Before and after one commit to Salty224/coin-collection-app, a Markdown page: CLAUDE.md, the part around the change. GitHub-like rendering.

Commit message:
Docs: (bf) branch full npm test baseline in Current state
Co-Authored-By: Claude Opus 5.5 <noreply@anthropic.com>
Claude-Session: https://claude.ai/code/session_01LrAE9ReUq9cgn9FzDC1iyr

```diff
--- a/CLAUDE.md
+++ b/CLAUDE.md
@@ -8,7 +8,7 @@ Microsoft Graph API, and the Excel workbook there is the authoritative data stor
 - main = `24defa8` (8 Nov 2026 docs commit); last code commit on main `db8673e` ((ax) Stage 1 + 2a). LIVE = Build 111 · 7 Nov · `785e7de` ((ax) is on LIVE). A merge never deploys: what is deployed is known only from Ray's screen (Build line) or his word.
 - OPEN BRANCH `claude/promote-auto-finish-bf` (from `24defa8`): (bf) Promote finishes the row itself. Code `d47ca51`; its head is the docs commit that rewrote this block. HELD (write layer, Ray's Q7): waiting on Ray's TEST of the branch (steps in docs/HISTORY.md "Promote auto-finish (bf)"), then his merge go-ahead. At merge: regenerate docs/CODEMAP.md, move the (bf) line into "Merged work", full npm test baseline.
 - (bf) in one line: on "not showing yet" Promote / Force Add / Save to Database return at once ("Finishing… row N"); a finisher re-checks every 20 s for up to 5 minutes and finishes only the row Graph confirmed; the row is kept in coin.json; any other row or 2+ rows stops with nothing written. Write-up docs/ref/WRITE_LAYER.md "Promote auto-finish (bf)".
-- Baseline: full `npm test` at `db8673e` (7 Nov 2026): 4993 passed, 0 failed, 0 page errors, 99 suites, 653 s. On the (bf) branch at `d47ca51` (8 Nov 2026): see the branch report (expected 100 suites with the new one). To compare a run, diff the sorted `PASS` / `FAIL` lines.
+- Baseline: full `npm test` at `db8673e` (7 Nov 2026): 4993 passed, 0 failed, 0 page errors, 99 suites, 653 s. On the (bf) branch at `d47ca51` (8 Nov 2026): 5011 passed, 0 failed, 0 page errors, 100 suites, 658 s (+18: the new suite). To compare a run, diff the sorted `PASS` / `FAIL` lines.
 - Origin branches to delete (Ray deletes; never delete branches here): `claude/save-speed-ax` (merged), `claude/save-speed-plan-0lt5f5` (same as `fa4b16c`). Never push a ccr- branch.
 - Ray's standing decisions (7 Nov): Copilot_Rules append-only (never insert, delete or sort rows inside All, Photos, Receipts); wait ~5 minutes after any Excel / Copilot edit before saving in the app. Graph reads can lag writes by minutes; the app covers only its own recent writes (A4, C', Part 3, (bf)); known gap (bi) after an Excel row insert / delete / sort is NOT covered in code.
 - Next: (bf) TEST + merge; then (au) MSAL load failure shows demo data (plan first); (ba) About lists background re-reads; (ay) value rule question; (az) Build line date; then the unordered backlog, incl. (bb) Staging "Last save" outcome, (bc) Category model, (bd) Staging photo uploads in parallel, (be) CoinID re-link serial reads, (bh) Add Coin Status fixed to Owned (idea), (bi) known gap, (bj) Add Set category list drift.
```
:::
# [Task item]
Repeat the whole listing exactly, line for line.

# [Exercise result]
Before and after one commit to Salty224/coin-collection-app, a Markdown page: CLAUDE.md, the part around the change. GitHub-like rendering.

Commit message:
Docs: (bf) branch full npm test baseline in Current state
Co-Authored-By: Claude Opus 5.5 <noreply@anthropic.com>
Claude-Session: https://claude.ai/code/session_01LrAE9ReUq9cgn9FzDC1iyr

```diff
--- a/CLAUDE.md
+++ b/CLAUDE.md
@@ -8,7 +8,7 @@ Microsoft Graph API, and the Excel workbook there is the authoritative data stor
 - main = `24defa8` (8 Nov 2026 docs commit); last code commit on main `db8673e` ((ax) Stage 1 + 2a). LIVE = Build 111 · 7 Nov · `785e7de` ((ax) is on LIVE). A merge never deploys: what is deployed is known only from Ray's screen (Build line) or his word.
 - OPEN BRANCH `claude/promote-auto-finish-bf` (from `24defa8`): (bf) Promote finishes the row itself. Code `d47ca51`; its head is the docs commit that rewrote this block. HELD (write layer, Ray's Q7): waiting on Ray's TEST of the branch (steps in docs/HISTORY.md "Promote auto-finish (bf)"), then his merge go-ahead. At merge: regenerate docs/CODEMAP.md, move the (bf) line into "Merged work", full npm test baseline.
 - (bf) in one line: on "not showing yet" Promote / Force Add / Save to Database return at once ("Finishing… row N"); a finisher re-checks every 20 s for up to 5 minutes and finishes only the row Graph confirmed; the row is kept in coin.json; any other row or 2+ rows stops with nothing written. Write-up docs/ref/WRITE_LAYER.md "Promote auto-finish (bf)".
-- Baseline: full `npm test` at `db8673e` (7 Nov 2026): 4993 passed, 0 failed, 0 page errors, 99 suites, 653 s. On the (bf) branch at `d47ca51` (8 Nov 2026): see the branch report (expected 100 suites with the new one). To compare a run, diff the sorted `PASS` / `FAIL` lines.
+- Baseline: full `npm test` at `db8673e` (7 Nov 2026): 4993 passed, 0 failed, 0 page errors, 99 suites, 653 s. On the (bf) branch at `d47ca51` (8 Nov 2026): 5011 passed, 0 failed, 0 page errors, 100 suites, 658 s (+18: the new suite). To compare a run, diff the sorted `PASS` / `FAIL` lines.
 - Origin branches to delete (Ray deletes; never delete branches here): `claude/save-speed-ax` (merged), `claude/save-speed-plan-0lt5f5` (same as `fa4b16c`). Never push a ccr- branch.
 - Ray's standing decisions (7 Nov): Copilot_Rules append-only (never insert, delete or sort rows inside All, Photos, Receipts); wait ~5 minutes after any Excel / Copilot edit before saving in the app. Graph reads can lag writes by minutes; the app covers only its own recent writes (A4, C', Part 3, (bf)); known gap (bi) after an Excel row insert / delete / sort is NOT covered in code.
 - Next: (bf) TEST + merge; then (au) MSAL load failure shows demo data (plan first); (ba) About lists background re-reads; (ay) value rule question; (az) Build line date; then the unordered backlog, incl. (bb) Staging "Last save" outcome, (bc) Category model, (bd) Staging photo uploads in parallel, (be) CoinID re-link serial reads, (bh) Add Coin Status fixed to Owned (idea), (bi) known gap, (bj) Add Set category list drift.
```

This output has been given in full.